Instructions for the task
Please copy out each line of the listing that contains the word "presentation".
::::
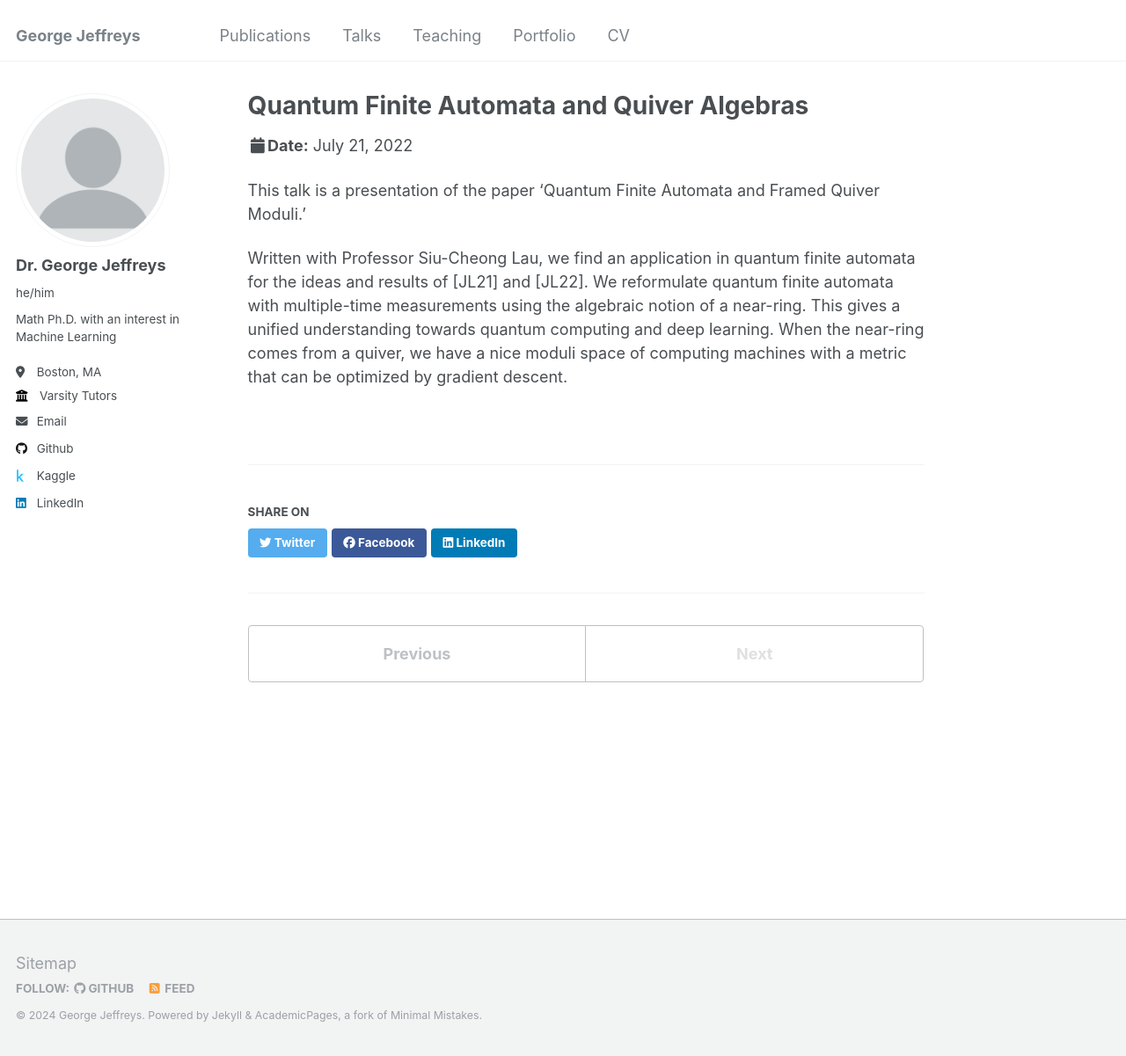
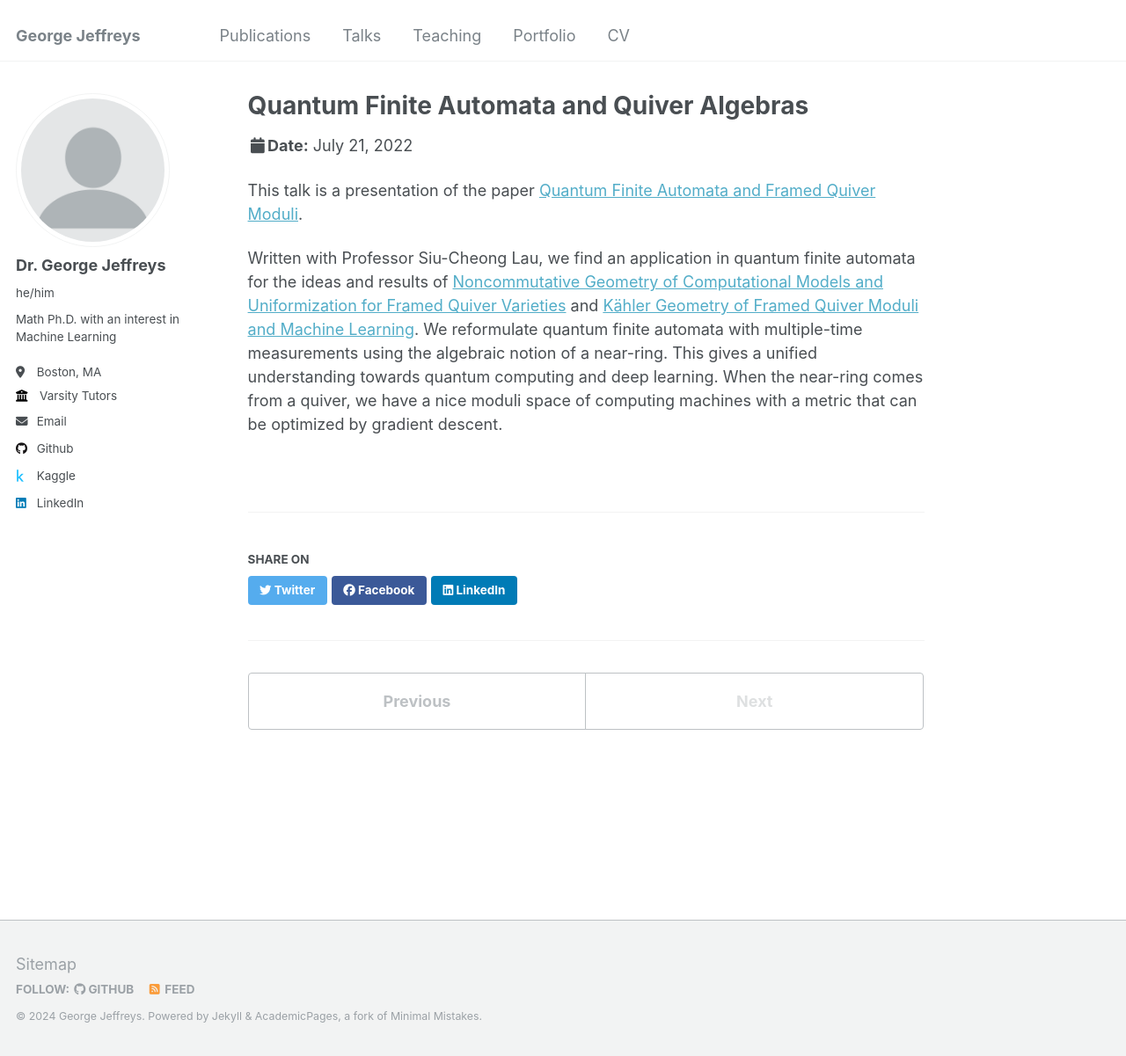
Before and after one commit to G-Jeffreys/G-Jeffreys.github.io, a Jekyll site: the page built from _talks/2014-03-01-talk-3.md, in a window 1280 px wide and 1201 px high. Shown: the whole window at 88% size. Built offline with Jekyll 4.4.1, drawn with Linux system fonts in a browser that asks for light colours.

Commit message:
Update 2014-03-01-talk-3.md

```diff
--- a/_talks/2014-03-01-talk-3.md
+++ b/_talks/2014-03-01-talk-3.md
@@ -9,6 +9,6 @@
 location: "Paris, France"
 ---
 
-This talk is a presentation of the paper 'Quantum Finite Automata and Framed Quiver Moduli.'
+This talk is a presentation of the paper [Quantum Finite Automata and Framed Quiver Moduli](https://g-jeffreys.github.io/publication/2010-10-01-paper-title-number-2).
 
-Written with Professor Siu-Cheong Lau, we find an application in quantum finite automata for the ideas and results of [JL21] and [JL22]. We reformulate quantum finite automata with multiple-time measurements using the algebraic notion of a near-ring. This gives a unified understanding towards quantum computing and deep learning. When the near-ring comes from a quiver, we have a nice moduli space of computing machines with a metric that can be optimized by gradient descent.
+Written with Professor Siu-Cheong Lau, we find an application in quantum finite automata for the ideas and results of [Noncommutative Geometry of Computational Models and Uniformization for Framed Quiver Varieties](https://g-jeffreys.github.io/publication/2009-10-01-paper-title-number-1) and [Kähler Geometry of Framed Quiver Moduli and Machine Learning](https://g-jeffreys.github.io/publication/2015-10-01-paper-title-number-3). We reformulate quantum finite automata with multiple-time measurements using the algebraic notion of a near-ring. This gives a unified understanding towards quantum computing and deep learning. When the near-ring comes from a quiver, we have a nice moduli space of computing machines with a metric that can be optimized by gradient descent.
```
::::
Exercise solution
-This talk is a presentation of the paper 'Quantum Finite Automata and Framed Quiver Moduli.'
+This talk is a presentation of the paper [Quantum Finite Automata and Framed Quiver Moduli](https://g-jeffreys.github.io/publication/2010-10-01-paper-title-number-2).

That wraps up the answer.